von Xiao-Dong Pan, Paul Zakelj, Cara Adams, Akiko Neil, Greg Chaplin
The British pendulum skid tester (BPST) has been widely adopted for laboratory characterisation of wet skid resistance (WSR) for rubber compounds. Testing results, however, are not yet well explained with material properties. SBR compounds filled with inorganic oxides have a higher wet skid resistance on a Portland cement concrete surface wetted with water than those having the inorganic oxides substituted by the same filler volume fraction carbon black.
Such a difference in WSR is eliminated under ethanol lubrication. When compounds filled with a reinforcing filler and compounds filled with a non‑reinforcing filler are compared with each other under ethanol lubrication the difference is retained. The possible modification of bulk viscoelasticity from ethanol absorption should not be neglected for consideration of these phenomena. When the loss tangent for the compounds is measured at various low temperatures, accepting that a dynamic deformation of rubber during testing with the BPST occurs in the frequency range 103‑106 Hz, it fails to correlate with WSR detected under water lubrication.

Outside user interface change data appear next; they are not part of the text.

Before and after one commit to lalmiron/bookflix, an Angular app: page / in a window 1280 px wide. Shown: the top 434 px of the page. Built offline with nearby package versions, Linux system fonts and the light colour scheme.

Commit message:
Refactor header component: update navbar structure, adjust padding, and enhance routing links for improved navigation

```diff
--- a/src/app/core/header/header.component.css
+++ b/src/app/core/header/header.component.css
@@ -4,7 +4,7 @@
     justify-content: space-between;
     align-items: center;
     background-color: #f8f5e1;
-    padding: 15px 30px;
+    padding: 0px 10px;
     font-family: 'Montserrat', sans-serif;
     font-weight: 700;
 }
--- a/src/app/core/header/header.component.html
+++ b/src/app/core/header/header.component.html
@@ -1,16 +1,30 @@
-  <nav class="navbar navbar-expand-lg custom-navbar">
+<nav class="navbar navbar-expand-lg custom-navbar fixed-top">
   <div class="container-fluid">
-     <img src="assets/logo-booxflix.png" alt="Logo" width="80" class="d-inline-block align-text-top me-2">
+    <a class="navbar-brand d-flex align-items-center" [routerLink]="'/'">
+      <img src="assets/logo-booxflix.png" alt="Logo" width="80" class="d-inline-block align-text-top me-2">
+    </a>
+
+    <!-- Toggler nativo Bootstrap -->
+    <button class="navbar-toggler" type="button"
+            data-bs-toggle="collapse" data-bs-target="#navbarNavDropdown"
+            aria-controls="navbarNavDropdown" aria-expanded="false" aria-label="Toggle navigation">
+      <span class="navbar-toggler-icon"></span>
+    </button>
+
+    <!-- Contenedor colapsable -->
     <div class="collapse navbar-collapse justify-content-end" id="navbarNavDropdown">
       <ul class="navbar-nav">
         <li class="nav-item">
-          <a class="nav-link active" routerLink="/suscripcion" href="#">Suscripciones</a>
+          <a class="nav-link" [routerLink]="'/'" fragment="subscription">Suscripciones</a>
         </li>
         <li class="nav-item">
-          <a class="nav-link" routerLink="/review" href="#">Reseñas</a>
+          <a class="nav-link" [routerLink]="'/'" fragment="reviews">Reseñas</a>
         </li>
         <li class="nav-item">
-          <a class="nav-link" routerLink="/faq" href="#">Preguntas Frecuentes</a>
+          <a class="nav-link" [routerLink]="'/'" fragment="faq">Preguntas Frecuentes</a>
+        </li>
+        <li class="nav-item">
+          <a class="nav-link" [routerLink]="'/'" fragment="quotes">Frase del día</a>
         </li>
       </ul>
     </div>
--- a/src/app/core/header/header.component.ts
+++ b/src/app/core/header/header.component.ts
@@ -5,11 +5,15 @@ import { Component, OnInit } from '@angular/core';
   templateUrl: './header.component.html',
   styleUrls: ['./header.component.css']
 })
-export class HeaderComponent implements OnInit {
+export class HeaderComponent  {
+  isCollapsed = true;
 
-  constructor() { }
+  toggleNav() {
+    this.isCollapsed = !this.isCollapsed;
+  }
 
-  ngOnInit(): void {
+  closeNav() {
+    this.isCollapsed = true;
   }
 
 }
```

Since viscoelastic properties of rubber compounds and lubrication significantly affect sliding noise, it was captured under varied lubrication conditions during testing with the BPST. However, no strict correlation between the intensity of sliding noise and WSR was observed. From frequency domain analysis, major components of the sliding noise lie in the frequency range 500 – 5,000 Hz for most compounds. For better understanding the testing with the BPST, modes of material deformation during dynamic sliding on a wet rough surface need to be further scrutinized.